This exercise calls for duplicating every entry below exactly, without the images.

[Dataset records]
= Beginning of Section =

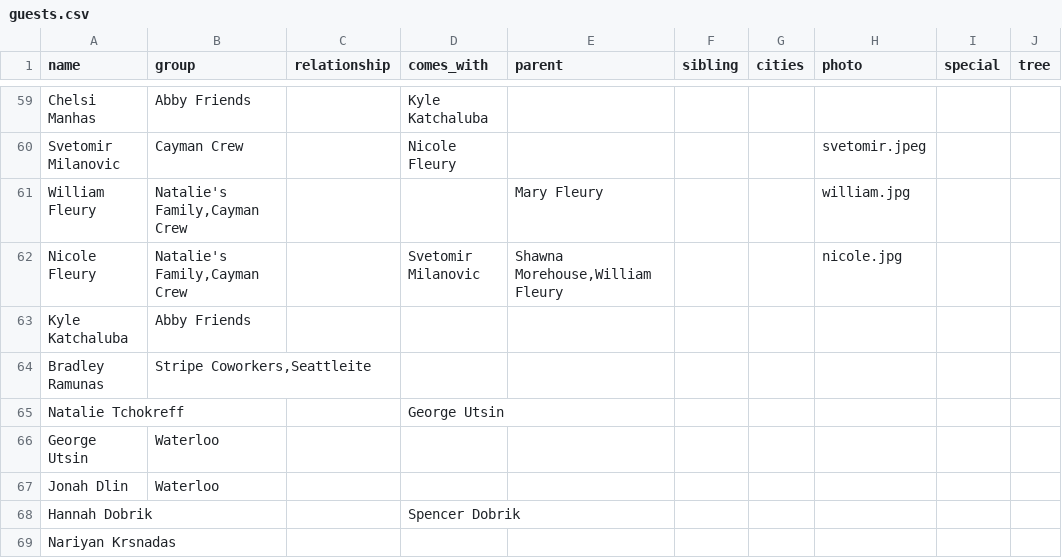
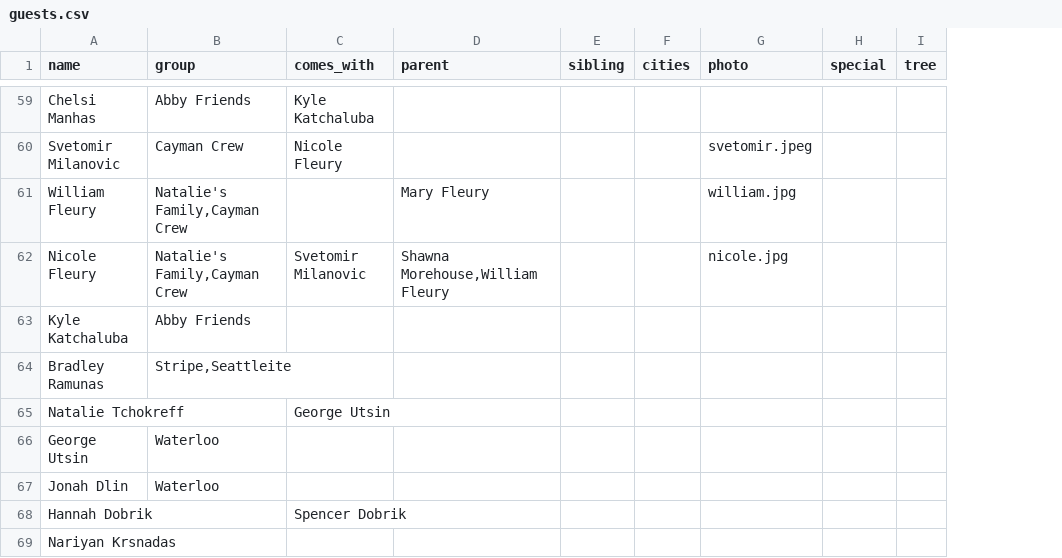
Before and after one commit to arashrai/arashrai.github.io, a CSV file: narsh2026/our-people/guests.csv, drawn as a sheet; only a part is shown, gaps mark what is left out; the diff covers the shown part only; the diff names each change by its address in the sheet, - before the commit and + after, or states it on an @@ line.

Commit message:
Rename guest categories (Metamate, Stripe); update Svetomir & Nicole photos
- guests.csv: "Meta Coworkers" -> "Metamate", "Stripe Coworkers" -> "Stripe";
  also drop the now-removed relationship column. Update GROUP_COLORS keys so the
  renamed groups keep their colors, and regenerate guest-data.js.
- Update Svetomir and Nicole photos.
- Dress Code: reword the Anand Karaj shoes note.

```diff
--- a/narsh2026/our-people/guests.csv
+++ b/narsh2026/our-people/guests.csv
-column C (relationship), empty
-B64 (group): Stripe Coworkers,Seattleite
+B64 (group): Stripe,Seattleite
```
Also changed, not shown: 15 edited cells elsewhere in this file, 6 other files.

= End of Section =

◆ **Solution to this task**:
Before and after one commit to arashrai/arashrai.github.io, a CSV file: narsh2026/our-people/guests.csv, drawn as a sheet; only a part is shown, gaps mark what is left out; the diff covers the shown part only; the diff names each change by its address in the sheet, - before the commit and + after, or states it on an @@ line.

Commit message:
Rename guest categories (Metamate, Stripe); update Svetomir & Nicole photos
- guests.csv: "Meta Coworkers" -> "Metamate", "Stripe Coworkers" -> "Stripe";
  also drop the now-removed relationship column. Update GROUP_COLORS keys so the
  renamed groups keep their colors, and regenerate guest-data.js.
- Update Svetomir and Nicole photos.
- Dress Code: reword the Anand Karaj shoes note.

```diff
--- a/narsh2026/our-people/guests.csv
+++ b/narsh2026/our-people/guests.csv
-column C (relationship), empty
-B64 (group): Stripe Coworkers,Seattleite
+B64 (group): Stripe,Seattleite
```
Also changed, not shown: 15 edited cells elsewhere in this file, 6 other files.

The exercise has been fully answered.